Records from a data collection
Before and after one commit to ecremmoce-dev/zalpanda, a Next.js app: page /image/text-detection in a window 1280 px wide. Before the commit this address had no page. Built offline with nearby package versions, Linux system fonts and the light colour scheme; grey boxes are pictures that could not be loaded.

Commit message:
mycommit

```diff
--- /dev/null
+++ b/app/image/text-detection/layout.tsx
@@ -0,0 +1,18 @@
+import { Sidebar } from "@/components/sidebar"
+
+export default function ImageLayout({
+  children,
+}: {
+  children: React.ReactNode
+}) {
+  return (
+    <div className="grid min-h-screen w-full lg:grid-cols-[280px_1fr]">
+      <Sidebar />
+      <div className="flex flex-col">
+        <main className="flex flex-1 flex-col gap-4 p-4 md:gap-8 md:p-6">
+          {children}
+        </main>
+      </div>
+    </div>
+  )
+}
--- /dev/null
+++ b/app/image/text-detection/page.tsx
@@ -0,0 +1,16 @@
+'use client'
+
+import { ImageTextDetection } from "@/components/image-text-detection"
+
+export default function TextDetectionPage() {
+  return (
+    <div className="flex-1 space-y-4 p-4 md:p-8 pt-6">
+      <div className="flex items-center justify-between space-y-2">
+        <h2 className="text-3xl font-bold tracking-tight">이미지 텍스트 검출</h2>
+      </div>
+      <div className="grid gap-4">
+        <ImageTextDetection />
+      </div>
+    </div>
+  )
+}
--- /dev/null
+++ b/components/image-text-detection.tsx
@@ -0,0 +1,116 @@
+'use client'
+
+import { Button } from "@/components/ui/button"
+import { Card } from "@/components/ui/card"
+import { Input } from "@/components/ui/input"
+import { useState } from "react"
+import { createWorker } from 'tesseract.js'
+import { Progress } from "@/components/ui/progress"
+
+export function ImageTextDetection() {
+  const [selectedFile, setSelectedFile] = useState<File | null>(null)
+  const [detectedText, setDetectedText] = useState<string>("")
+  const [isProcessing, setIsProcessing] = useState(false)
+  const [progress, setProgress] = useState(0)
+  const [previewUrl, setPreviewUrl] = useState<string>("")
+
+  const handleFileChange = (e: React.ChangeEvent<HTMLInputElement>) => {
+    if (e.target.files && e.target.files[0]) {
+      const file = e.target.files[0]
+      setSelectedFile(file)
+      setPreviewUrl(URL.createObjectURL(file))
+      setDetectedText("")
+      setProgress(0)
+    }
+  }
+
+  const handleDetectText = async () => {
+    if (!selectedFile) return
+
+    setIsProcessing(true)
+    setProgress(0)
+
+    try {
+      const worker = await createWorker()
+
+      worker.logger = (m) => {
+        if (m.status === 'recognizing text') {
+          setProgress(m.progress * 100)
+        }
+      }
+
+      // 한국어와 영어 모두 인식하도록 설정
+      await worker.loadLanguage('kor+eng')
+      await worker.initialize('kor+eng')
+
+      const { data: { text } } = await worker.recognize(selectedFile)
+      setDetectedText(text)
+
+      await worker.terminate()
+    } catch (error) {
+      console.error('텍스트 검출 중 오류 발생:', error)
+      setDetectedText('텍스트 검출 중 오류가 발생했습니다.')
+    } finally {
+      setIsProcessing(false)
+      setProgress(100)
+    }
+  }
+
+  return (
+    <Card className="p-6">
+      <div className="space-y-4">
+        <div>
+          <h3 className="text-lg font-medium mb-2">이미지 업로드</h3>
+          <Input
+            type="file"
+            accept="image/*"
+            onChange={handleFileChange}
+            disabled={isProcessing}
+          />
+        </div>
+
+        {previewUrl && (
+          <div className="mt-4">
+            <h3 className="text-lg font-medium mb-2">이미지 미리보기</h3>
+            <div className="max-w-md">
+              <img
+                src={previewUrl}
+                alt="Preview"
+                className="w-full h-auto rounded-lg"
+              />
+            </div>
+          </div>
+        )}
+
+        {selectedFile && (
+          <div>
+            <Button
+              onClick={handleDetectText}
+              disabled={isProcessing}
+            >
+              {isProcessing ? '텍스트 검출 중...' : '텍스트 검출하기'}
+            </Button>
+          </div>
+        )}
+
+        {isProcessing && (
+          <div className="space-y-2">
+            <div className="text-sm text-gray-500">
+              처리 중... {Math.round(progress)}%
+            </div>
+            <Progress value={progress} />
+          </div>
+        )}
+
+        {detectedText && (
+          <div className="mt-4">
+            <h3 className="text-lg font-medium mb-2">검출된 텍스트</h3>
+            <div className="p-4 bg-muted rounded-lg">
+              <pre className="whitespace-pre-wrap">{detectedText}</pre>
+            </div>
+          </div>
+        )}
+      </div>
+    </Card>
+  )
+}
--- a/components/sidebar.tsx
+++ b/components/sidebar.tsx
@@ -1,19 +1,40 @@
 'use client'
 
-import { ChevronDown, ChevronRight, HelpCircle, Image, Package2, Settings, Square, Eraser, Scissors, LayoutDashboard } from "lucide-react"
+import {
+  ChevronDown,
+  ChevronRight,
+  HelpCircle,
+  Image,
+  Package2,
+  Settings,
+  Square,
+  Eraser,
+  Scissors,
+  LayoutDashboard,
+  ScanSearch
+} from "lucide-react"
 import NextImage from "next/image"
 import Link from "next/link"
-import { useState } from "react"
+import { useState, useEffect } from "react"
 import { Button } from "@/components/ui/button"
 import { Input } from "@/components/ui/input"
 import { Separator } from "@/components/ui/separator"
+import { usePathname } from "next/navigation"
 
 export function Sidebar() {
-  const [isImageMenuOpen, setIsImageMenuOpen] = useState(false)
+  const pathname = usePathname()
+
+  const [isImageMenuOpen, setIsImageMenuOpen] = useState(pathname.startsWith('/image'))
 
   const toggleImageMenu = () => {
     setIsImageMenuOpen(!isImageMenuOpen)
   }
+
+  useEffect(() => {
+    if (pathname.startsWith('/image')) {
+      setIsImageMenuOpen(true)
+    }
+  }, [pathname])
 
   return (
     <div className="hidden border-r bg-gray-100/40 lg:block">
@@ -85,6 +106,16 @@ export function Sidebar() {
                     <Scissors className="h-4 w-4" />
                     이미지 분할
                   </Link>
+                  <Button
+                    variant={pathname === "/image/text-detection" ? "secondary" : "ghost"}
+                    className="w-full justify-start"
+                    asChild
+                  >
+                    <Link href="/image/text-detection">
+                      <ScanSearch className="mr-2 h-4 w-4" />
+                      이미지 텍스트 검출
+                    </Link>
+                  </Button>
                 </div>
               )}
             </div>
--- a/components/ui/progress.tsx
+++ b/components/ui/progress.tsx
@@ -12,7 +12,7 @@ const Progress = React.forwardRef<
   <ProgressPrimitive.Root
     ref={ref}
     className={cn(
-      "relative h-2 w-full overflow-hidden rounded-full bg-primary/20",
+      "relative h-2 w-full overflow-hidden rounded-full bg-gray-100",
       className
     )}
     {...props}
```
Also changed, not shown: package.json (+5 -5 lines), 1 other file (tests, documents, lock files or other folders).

# [Required action]
On how many lines of the data does "Button" appear? Give only that number.

# [Written response]
6